» **Exercise instructions**
Beneath this line is the data. Output exactly the lines from the line with "F4 --> F4_1[单态化]" to the line with "style F3 fill:#F7DC6F,stroke:#E67E22", both ends included, and nothing more.

» **Provided records**
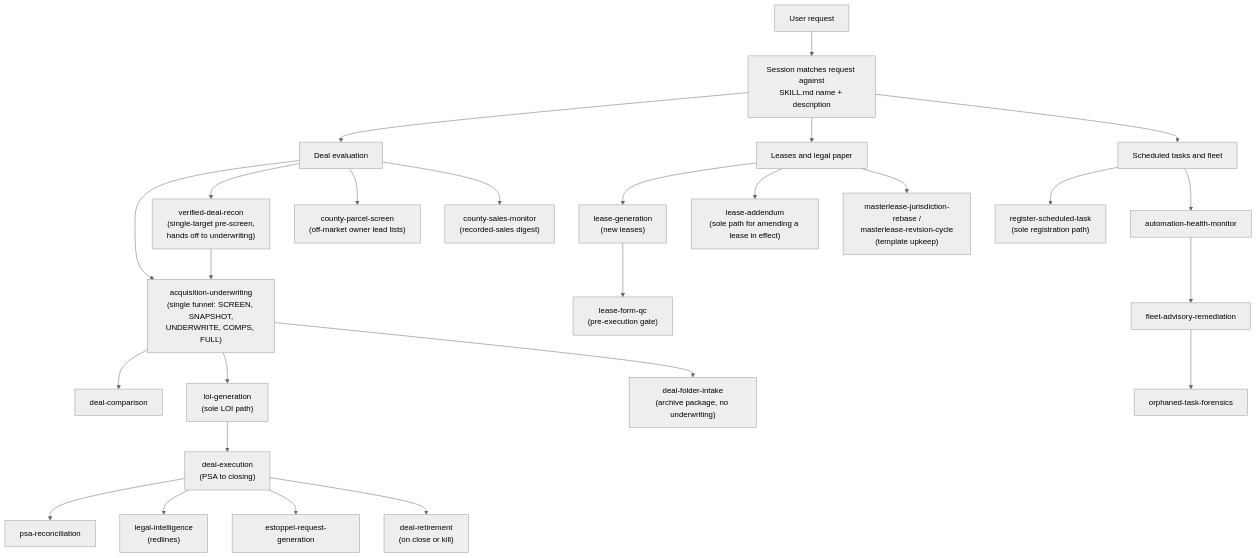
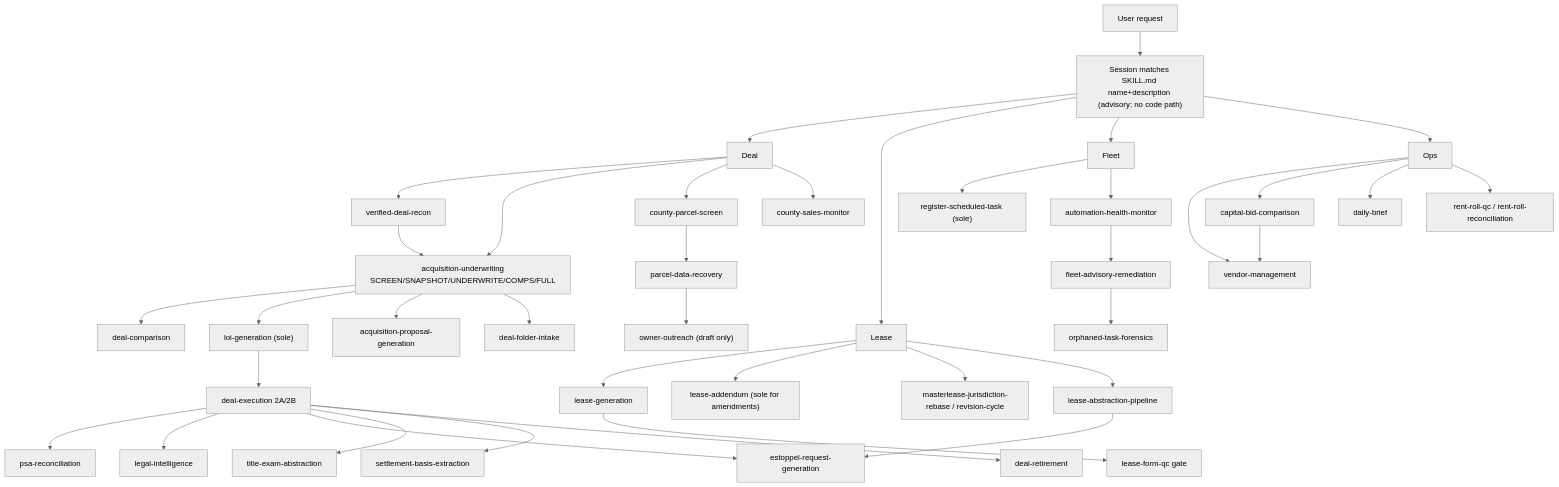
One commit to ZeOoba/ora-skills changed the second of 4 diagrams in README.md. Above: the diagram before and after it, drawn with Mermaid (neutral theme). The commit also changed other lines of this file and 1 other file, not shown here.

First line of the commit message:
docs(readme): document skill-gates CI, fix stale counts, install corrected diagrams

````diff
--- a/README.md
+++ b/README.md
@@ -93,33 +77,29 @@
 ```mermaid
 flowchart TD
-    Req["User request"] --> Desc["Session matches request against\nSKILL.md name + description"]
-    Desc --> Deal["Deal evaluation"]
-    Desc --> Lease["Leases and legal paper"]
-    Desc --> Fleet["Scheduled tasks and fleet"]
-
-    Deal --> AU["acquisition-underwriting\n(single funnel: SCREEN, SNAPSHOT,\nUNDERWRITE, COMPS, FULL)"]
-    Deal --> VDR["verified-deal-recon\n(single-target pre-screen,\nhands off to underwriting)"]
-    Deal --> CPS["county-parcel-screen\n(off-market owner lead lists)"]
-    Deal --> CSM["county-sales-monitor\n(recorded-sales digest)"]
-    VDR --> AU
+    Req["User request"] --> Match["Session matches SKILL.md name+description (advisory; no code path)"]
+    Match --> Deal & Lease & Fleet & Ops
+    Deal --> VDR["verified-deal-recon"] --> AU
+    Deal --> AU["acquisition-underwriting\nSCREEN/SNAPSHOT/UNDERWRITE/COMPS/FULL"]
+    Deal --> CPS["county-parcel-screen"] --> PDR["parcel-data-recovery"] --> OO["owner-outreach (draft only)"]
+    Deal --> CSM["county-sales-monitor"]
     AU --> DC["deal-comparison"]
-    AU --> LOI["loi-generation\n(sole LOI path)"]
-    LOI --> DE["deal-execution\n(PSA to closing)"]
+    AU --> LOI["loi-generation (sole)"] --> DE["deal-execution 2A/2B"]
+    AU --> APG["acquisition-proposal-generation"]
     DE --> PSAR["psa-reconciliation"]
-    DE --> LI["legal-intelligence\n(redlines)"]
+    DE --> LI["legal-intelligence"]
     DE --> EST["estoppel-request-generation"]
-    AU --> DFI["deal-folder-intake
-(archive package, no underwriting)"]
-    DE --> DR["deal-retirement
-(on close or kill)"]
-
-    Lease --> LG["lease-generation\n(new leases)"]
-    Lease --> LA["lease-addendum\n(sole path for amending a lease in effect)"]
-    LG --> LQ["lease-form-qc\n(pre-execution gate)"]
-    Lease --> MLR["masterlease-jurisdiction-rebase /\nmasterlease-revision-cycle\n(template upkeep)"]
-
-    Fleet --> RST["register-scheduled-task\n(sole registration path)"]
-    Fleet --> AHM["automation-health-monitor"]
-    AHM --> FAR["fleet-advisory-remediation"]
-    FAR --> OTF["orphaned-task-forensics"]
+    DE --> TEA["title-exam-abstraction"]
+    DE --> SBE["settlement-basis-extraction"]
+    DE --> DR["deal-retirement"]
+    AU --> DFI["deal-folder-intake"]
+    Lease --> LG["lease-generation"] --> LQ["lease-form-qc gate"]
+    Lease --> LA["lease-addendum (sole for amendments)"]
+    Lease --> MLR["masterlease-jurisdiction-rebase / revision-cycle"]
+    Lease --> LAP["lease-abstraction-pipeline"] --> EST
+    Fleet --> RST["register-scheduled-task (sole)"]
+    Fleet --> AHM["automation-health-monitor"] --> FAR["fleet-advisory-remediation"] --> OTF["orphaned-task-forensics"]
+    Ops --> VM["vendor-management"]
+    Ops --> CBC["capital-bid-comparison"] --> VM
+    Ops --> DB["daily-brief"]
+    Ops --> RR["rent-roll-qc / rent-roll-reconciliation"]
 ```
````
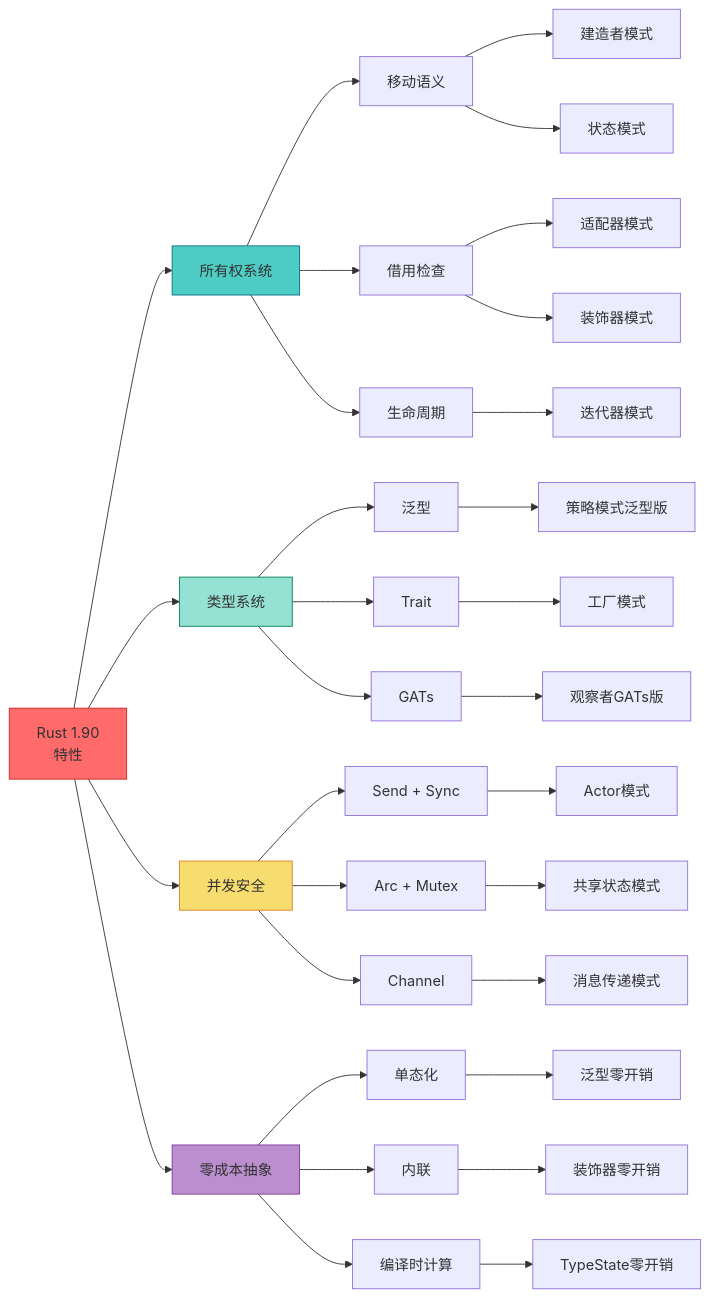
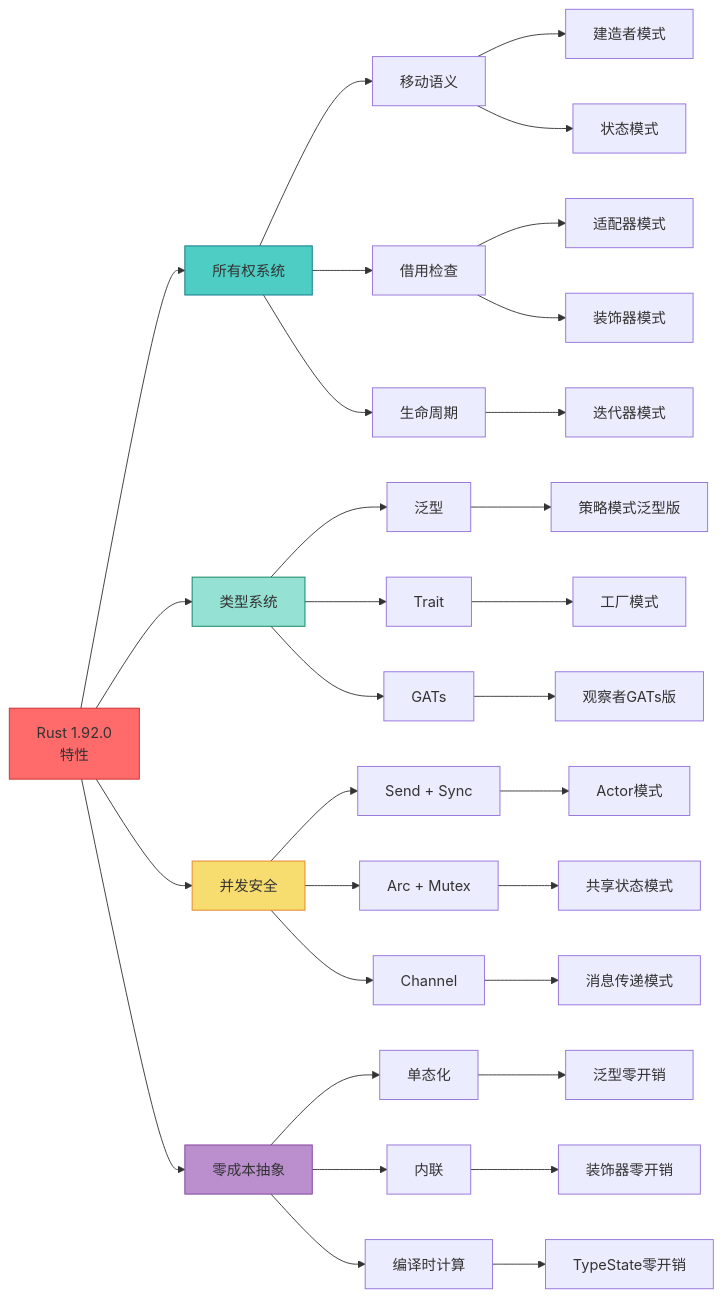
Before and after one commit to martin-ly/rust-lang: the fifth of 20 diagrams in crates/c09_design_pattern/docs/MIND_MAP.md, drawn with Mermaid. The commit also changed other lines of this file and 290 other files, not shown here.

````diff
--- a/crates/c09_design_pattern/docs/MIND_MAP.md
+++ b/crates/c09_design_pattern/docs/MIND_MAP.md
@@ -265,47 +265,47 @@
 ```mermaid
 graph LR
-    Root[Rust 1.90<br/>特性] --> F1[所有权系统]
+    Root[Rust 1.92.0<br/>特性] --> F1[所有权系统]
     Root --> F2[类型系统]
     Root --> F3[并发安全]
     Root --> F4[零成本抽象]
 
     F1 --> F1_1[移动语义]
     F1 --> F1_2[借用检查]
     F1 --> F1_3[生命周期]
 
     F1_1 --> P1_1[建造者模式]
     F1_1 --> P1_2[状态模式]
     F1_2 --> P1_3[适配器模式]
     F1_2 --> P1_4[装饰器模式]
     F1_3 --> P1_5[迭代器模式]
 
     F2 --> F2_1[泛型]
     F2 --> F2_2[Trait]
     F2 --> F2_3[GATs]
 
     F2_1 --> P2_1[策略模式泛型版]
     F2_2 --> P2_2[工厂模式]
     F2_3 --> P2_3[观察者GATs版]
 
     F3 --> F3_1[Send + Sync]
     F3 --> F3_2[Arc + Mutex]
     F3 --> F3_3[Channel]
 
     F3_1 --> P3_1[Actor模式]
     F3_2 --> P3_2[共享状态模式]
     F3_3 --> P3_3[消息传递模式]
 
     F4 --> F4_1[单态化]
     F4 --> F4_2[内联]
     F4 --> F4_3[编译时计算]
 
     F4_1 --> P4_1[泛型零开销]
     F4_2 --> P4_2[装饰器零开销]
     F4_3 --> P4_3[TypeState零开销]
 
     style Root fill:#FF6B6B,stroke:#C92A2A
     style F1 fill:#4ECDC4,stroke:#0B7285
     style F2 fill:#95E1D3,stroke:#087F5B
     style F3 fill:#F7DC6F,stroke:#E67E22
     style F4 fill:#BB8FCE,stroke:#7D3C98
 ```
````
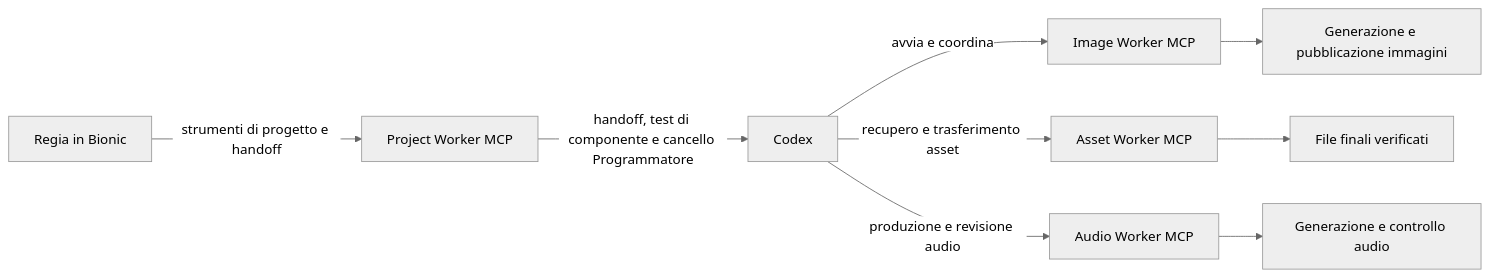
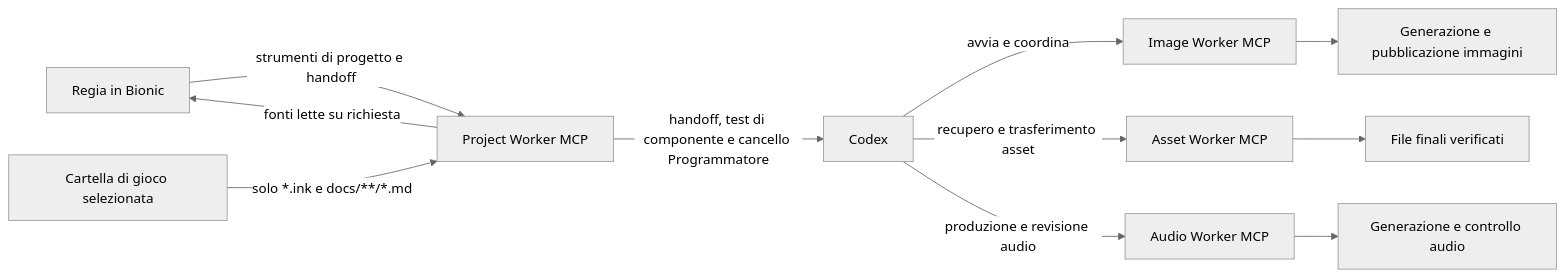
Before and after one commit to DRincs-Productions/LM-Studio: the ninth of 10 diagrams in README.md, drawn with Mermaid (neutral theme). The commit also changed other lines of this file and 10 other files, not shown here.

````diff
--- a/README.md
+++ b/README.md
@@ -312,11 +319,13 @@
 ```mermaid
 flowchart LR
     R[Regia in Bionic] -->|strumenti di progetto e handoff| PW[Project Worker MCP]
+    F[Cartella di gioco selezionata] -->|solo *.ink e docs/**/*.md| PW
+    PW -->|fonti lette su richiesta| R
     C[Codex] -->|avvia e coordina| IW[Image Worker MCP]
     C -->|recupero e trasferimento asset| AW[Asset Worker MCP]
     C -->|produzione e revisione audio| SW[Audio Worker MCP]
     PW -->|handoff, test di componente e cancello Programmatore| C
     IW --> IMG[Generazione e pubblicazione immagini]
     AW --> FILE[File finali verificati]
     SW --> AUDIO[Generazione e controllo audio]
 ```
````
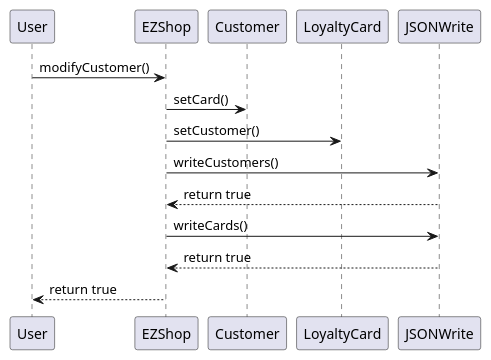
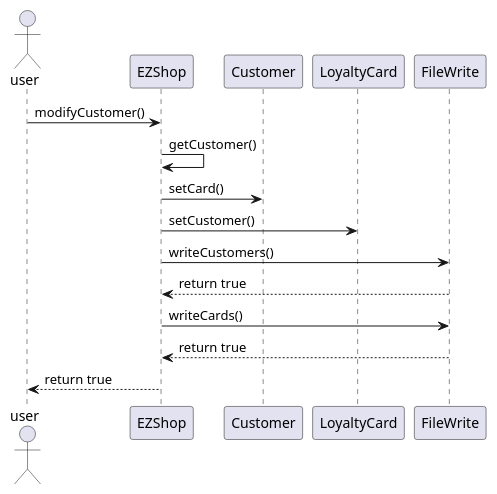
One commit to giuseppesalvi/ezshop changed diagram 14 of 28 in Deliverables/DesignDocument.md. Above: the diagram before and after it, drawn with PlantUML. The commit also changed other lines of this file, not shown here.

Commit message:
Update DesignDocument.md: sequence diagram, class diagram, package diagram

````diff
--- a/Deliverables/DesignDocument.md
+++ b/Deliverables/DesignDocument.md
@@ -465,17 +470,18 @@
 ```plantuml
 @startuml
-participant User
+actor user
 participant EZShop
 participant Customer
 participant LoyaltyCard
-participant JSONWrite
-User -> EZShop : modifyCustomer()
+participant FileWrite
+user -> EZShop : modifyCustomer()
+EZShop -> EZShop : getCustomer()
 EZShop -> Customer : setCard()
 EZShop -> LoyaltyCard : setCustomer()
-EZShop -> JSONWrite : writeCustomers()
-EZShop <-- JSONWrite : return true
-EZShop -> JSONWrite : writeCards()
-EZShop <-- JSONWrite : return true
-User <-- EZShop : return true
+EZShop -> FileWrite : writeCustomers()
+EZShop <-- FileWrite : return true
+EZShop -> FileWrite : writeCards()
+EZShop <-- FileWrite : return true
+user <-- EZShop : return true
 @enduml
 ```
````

» **Answer box**
     F4 --> F4_1[单态化]
     F4 --> F4_2[内联]
     F4 --> F4_3[编译时计算]
 
     F4_1 --> P4_1[泛型零开销]
     F4_2 --> P4_2[装饰器零开销]
     F4_3 --> P4_3[TypeState零开销]
 
     style Root fill:#FF6B6B,stroke:#C92A2A
     style F1 fill:#4ECDC4,stroke:#0B7285
     style F2 fill:#95E1D3,stroke:#087F5B
     style F3 fill:#F7DC6F,stroke:#E67E22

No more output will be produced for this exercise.